Buddered, buttered, cured, or Dry rosin. Rosin is pressed clear, but turns to an opaque solid once removed from cold storage. This process is readily apparent ,as clear rosin will completely changes texture and appearance. It will often marbleize, get milky, and turn to a solid.
This is the worst thing that can happen to ice water hash. Similar to rosin, Ice water Hash can become dried up and turned into a hardened and "caked" consistency. There's no coming back as many terpenes will have dissipated. It's still fine for consumption, but is missing much of what sets ice water hash apart to begin with.
Dabbing Temperatures- Here.
Growing Terminology and Concepts
noun: landrace; plural noun: landraces
a local cultivar or animal breed that has been improved by traditional agricultural methods.
Landrace "strains", more appropriately called cultivars, are cultivars growing naturally without influence or human selection. In this day and age, landrace cultivars are nearly impossible to locate, if any exist at all. Only a handful of places on Earth had landrace genetics free from outside influence. These landrace strains have evolved to survive whatever conditions or environments they have grown in. All of today's modern genetics combine numerous Landrace genetics.
noun: cultivar; plural noun: cultivars
a plant variety that has been produced in cultivation by selective breeding. Cultivars are usually designated in the style Taxus baccata “Variegata.”.
Strain never sat well with the big bosses and is a term leftover from black market ideas. More aptly titled cultivar, a cultivar is the specific genetic of cannabis plant.
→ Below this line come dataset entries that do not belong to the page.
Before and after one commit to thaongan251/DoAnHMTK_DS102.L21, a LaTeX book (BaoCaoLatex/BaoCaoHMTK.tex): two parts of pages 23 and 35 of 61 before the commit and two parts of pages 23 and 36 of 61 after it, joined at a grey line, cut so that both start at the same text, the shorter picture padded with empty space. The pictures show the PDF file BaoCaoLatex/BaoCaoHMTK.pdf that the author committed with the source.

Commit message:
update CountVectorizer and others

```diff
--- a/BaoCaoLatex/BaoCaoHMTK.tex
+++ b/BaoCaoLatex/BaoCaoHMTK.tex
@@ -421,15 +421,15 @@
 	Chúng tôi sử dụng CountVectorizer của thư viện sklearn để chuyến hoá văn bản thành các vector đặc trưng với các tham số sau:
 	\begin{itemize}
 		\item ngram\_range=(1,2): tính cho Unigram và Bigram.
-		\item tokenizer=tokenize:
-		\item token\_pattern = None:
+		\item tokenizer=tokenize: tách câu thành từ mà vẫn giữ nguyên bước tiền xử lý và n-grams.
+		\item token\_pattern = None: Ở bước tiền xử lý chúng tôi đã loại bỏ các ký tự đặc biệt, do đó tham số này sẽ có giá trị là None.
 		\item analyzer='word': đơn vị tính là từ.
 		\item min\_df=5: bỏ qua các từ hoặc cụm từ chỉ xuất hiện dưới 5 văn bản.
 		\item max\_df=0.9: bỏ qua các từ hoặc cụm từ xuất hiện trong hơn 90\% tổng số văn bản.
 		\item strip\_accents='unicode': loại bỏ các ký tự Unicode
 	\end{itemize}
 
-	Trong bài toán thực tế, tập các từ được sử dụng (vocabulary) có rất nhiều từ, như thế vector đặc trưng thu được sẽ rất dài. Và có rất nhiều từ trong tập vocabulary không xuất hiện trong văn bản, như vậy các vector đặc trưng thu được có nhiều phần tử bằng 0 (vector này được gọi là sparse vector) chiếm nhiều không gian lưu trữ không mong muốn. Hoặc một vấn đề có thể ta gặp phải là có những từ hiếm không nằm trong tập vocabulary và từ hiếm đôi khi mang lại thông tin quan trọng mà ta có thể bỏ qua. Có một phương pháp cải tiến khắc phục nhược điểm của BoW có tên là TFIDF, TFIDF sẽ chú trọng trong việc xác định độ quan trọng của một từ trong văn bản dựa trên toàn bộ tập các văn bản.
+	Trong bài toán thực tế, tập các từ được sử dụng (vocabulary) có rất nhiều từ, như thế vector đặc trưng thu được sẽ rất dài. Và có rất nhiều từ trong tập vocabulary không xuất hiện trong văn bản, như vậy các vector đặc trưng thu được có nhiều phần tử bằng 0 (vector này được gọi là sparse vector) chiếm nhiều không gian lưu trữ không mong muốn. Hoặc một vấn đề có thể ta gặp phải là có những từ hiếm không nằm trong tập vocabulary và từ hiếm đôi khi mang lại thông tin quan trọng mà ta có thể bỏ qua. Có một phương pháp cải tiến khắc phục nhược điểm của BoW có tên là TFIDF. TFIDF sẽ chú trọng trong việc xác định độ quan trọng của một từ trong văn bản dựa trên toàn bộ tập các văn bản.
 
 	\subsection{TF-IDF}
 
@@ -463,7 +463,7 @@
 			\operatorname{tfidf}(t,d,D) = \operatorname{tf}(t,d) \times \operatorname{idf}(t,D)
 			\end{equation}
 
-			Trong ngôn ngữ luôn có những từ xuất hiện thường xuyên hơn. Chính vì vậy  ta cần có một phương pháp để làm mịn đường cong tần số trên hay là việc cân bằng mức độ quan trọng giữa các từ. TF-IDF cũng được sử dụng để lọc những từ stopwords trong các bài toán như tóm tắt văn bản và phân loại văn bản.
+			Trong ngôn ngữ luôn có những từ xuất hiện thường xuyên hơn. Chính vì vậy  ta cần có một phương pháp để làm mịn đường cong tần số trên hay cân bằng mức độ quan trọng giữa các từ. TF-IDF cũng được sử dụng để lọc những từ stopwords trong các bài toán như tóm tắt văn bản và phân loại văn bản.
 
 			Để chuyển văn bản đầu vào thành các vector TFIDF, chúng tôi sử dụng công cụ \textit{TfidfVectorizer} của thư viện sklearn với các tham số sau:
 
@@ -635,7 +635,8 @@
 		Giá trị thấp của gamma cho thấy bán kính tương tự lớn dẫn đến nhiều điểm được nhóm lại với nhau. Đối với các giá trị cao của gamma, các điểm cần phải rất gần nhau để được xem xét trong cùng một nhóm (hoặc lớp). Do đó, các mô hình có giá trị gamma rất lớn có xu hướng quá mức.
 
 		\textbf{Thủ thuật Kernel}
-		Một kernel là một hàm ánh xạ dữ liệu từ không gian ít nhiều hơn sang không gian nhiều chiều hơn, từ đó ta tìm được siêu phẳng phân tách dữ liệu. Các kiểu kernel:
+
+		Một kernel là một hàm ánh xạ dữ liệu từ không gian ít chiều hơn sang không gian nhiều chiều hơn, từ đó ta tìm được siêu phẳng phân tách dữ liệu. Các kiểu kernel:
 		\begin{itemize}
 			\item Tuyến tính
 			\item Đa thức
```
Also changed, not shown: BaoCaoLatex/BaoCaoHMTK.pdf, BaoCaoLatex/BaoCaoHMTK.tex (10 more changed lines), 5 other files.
It is the specific variety of cannabis such as, "Blue Dream" or "Purple Haze". For the young bloods, "Papaya" or "GMO" are two different varieties or cultivars .
noun: phenotype; plural noun: phenotypes
the set of observable characteristics of an individual resulting from the interaction of its genotype with the environment.
Each of our genetic cultivars makes up specific phenotypes. The phenotype is often labeled with a number such as "Papaya #35". Papaya is the genetic or the cultivar and it is the 35th phenotype.
This is where pheno hunting comes in. Having ten Papaya seeds, each one will become a different phenotype. Not all seeds from the same cultivar or genetic will produce the desired characteristics in its environmental settings. These types of specifics were largely out of play to the consumer until solventless hash making took off. With the extremely low yields of ice water refinement, selecting ideal phenotypes can make or break solventless success.
Trichomes are what we harvest for ice water hash. There are three different types of cannabis trichomes:
Bulbous trichomes are tiny bulbs that dot the surface of the plant. They cannot be seen without a microscope and their production of cannabinoids is still in question. They add a sheen to the cannabis plant and add to the stickiness of the flower. Bulbous trichomes are distributed throughout the entire surface of the plant.
Capitate-sessile trichomes are more abundant than bulbous trichomes, but still typically only visible with a microscope. Like bulbous trichomes, capitate-sessile trichomes have large bulbs, but with more of a classic mushroom-shaped structure. This trichome is primarily found on the underside of sugar and fan leaves.
Capitate-stalked trichomes are the ones we're after. Shaped like mushrooms and containing a large bulb or "head" at the top of a stalk. These are the largest and most abundant trichomes on cannabis, (yes!) and most familiar to consumers. The capitate-stalked trichomes are primarily found on the surface of cannabis flowers and are rarely seen on fan leaves or stems.
The different batches of the same cannabis genetic or variety can be attributed to vintage variations, where each batch is slightly different and especially across different growing styles and locations. Batches grown outdoors are influenced by nature and weather patterns. With modern hashish we are able to really key-in and taste the dynamic flavors and nuanced changes from one batch to another. With the same producers, we should be able to notice slight changes in the same genetic from year to year.
BHO-Not really weed.
Hydrocarbon Extraction-Not Weed.